      A Georgetown man could have to pay a pretty stiff fine for feeding stray cats. Georgetown police say people who feed feral cats are causing a nuisance.

      T his isn't as minor an infraction as you might think. Maintaining a public nuisance carries a fine of up to $1,000 or 30 days in jail.

      C at lovers in Georgetown say if there's a feral cat problem, ticketing people who feed cats won't solve it.

      O ne night last week, David Parks of Georgetown was feeding stray cats in a parking lot next to this store, when a city police officer gave him a ticket for maintaining a public nuisance.

      P arks' attorney declined to speak to NewsChannel 15 on camera about it and city police aren't talking because Parks is fighting the charge and asking for a jury trial.

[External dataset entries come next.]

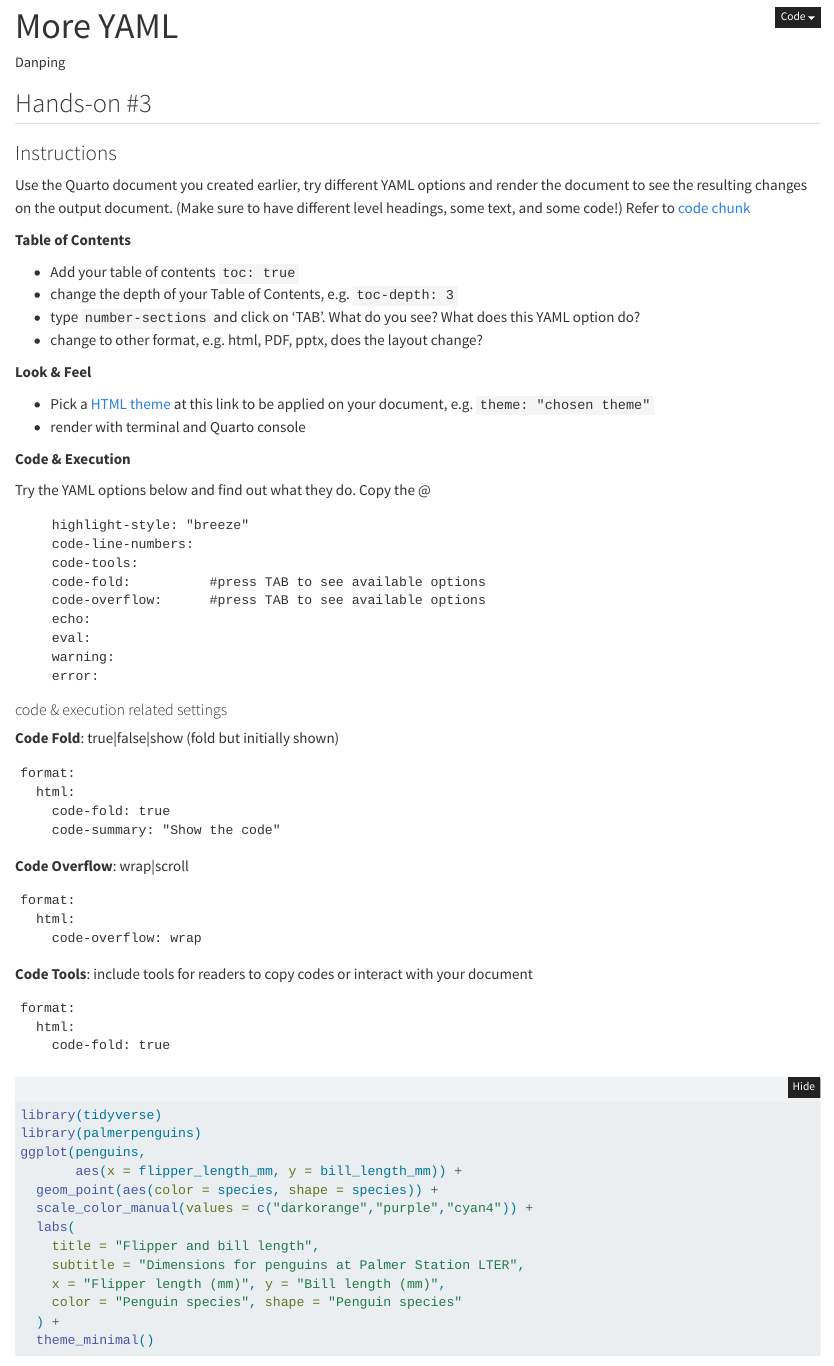
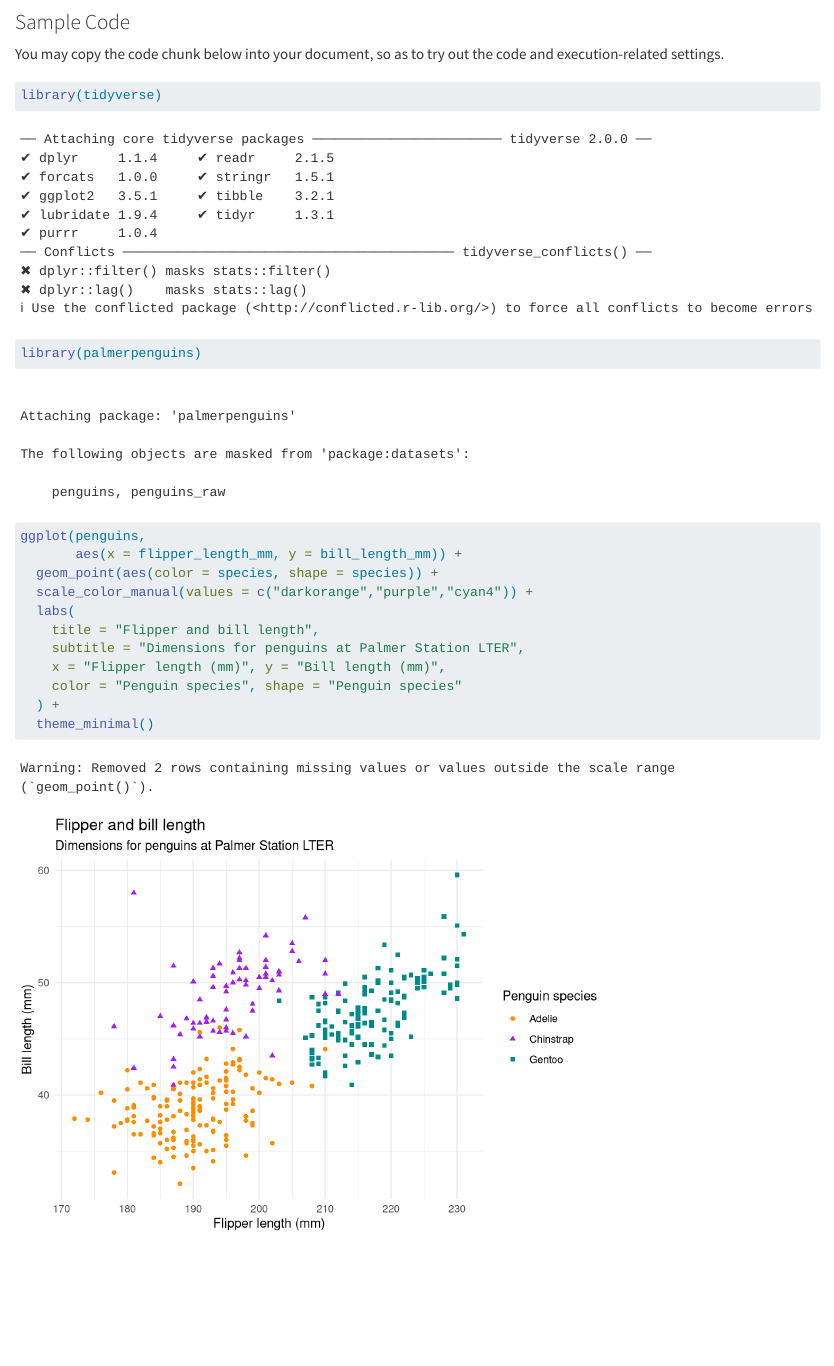
Before and after one commit to bellaratmelia/2024-fsci-quarto-handouts, a Quarto document (01-quarto-basics/02-YAML.qmd): the page in a window 1100 px wide, from 10 px down before the commit and from 800 px down after it. Rendered offline with R 4.5, knitr and Pandoc in place of Quarto, with nearby package versions.

Commit message:
updates to hands on for YAML

````diff
--- a/01-quarto-basics/02-YAML.qmd
+++ b/01-quarto-basics/02-YAML.qmd
@@ -10,12 +4,4 @@ format:
-        code-line-numbers: true
-        code-tools: true
-        code-fold: show
-        code-overflow: "wrap" #Other option: scroll
-        # execution options
-        echo: true
-        eval: true
-        warning: false
-        error: false
+format: html
 ---
 
 ## Hands-on #3
@@ -52,32 +38,9 @@ Try the YAML options below and find out what they do. Copy the \@
     error:
 ```
 
-#### code & execution related settings
+### Sample Code
 
-**Code Fold**: true\|false\|show (fold but initially shown)
-
-```
-format:
-  html:
-    code-fold: true
-    code-summary: "Show the code"
-```
-
-**Code Overflow**: wrap\|scroll
-
-```
-format:
-  html:
-    code-overflow: wrap
-```
-
-**Code Tools**: include tools for readers to copy codes or interact with your document
-
-```
-format:
-  html:
-    code-fold: true
-```
+You may copy the code chunk below into your document, so as to try out the code and execution-related settings.
 
 ```{r}
 #| label: sample-code
````
Also changed, not shown: 01-quarto-basics/04-code-chunks.qmd (renamed from 01-quarto-basics/05-code-chunks.qmd), 01-quarto-basics/02-YAML.qmd (10 more changed lines).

But fellow cat lover Georgia Olker says she and others who feed the cats in Georgetown are trying to solve the stray cat problem by keeping them from running all over town.

      She says she and others who feed the cats on a regular basis are actually doing the community a favor by keeping the cats together in colonies. She says she usually feeds about 11 or 12 feral cats in a spot near the Waccamaw River bridge on Highway 17 and 5 or 6 other cats nearby.

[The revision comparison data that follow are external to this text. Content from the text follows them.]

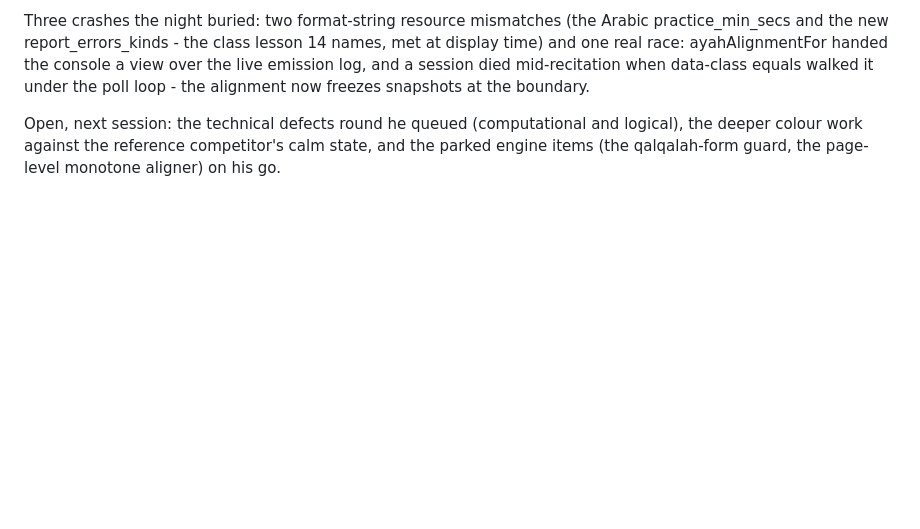
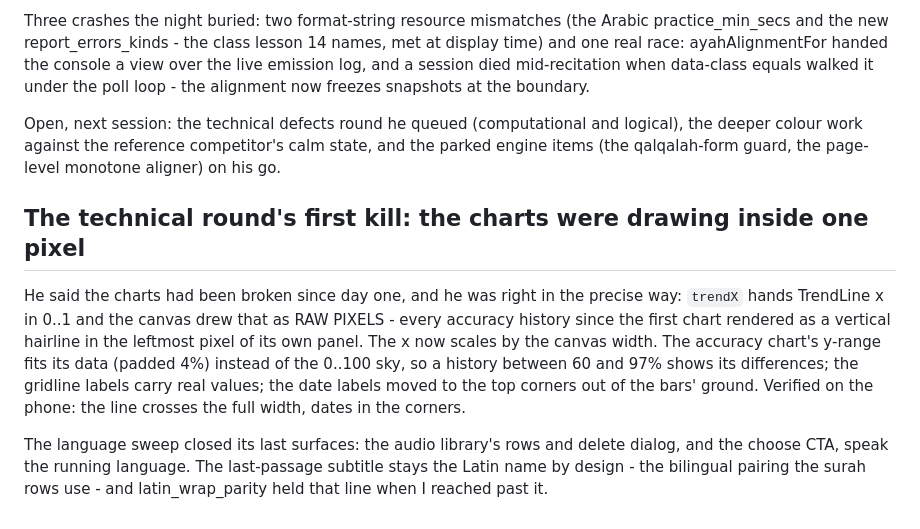
Before and after one commit to HeshamAbuShaban/iqra, a Markdown page: docs/STATUS.md, the part around the change. GitHub-like rendering; blank space fills up the shorter version.

Commit message:
The charts documented, and the sweep closed

```diff
--- a/docs/STATUS.md
+++ b/docs/STATUS.md
@@ -2465,3 +2465,21 @@ Open, next session: the technical defects round he queued (computational
 and logical), the deeper colour work against the reference competitor's
 calm state, and the parked engine items (the qalqalah-form guard, the
 page-level monotone aligner) on his go.
+
+## The technical round's first kill: the charts were drawing inside one pixel
+
+He said the charts had been broken since day one, and he was right in the
+precise way: `trendX` hands TrendLine x in 0..1 and the canvas drew that as
+RAW PIXELS - every accuracy history since the first chart rendered as a
+vertical hairline in the leftmost pixel of its own panel. The x now scales
+by the canvas width. The accuracy chart's y-range fits its data (padded 4%)
+instead of the 0..100 sky, so a history between 60 and 97% shows its
+differences; the gridline labels carry real values; the date labels moved to
+the top corners out of the bars' ground. Verified on the phone: the line
+crosses the full width, dates in the corners.
+
+The language sweep closed its last surfaces: the audio library's rows and
+delete dialog, and the choose CTA, speak the running language. The
+last-passage subtitle stays the Latin name by design - the bilingual pairing
+the surah rows use - and latin_wrap_parity held that line when I reached
+past it.
```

      "Feeding them in an area that we call colonies keeps them in that colony, in that vicinity of where they eat. They're not going to travel to other places and cause problems," said Olker.

      O lker rescues some of the cats so they can be adopted and those in her group have the cats spayed and neutered at their own expense.

      S he says too many feral cats still end up being euthanized and that's not right.

      "These are all god's creatures and they deserve better treatment than they're getting," said Olker.

      A nother Georgetown County cat lover has a graveyard on her property for the strays who don't survive in the wild. Sandra Burgin says she understands some people see the cats as a nuisance and don't like where they gather. But she says if that's the case, the cats should be relocated rather than ticketing people who feed them.

      "Throwing a ticket at them is not going to be the answer exactly. It's not. Getting them fixed and knowing they're being taken care of, that's gonna solve a whole lot," said Burgin.

      B ut , on the police incident report on this case, police said there's a problem with feral cats in Georgetown and Parks had received a warning about feeding them.

      H is court date is set for March 24th.

      Do you think there should be a penalty for feeding feral cats? If so, what do you think the penalty should be? Do you have a feral cat problem in your community?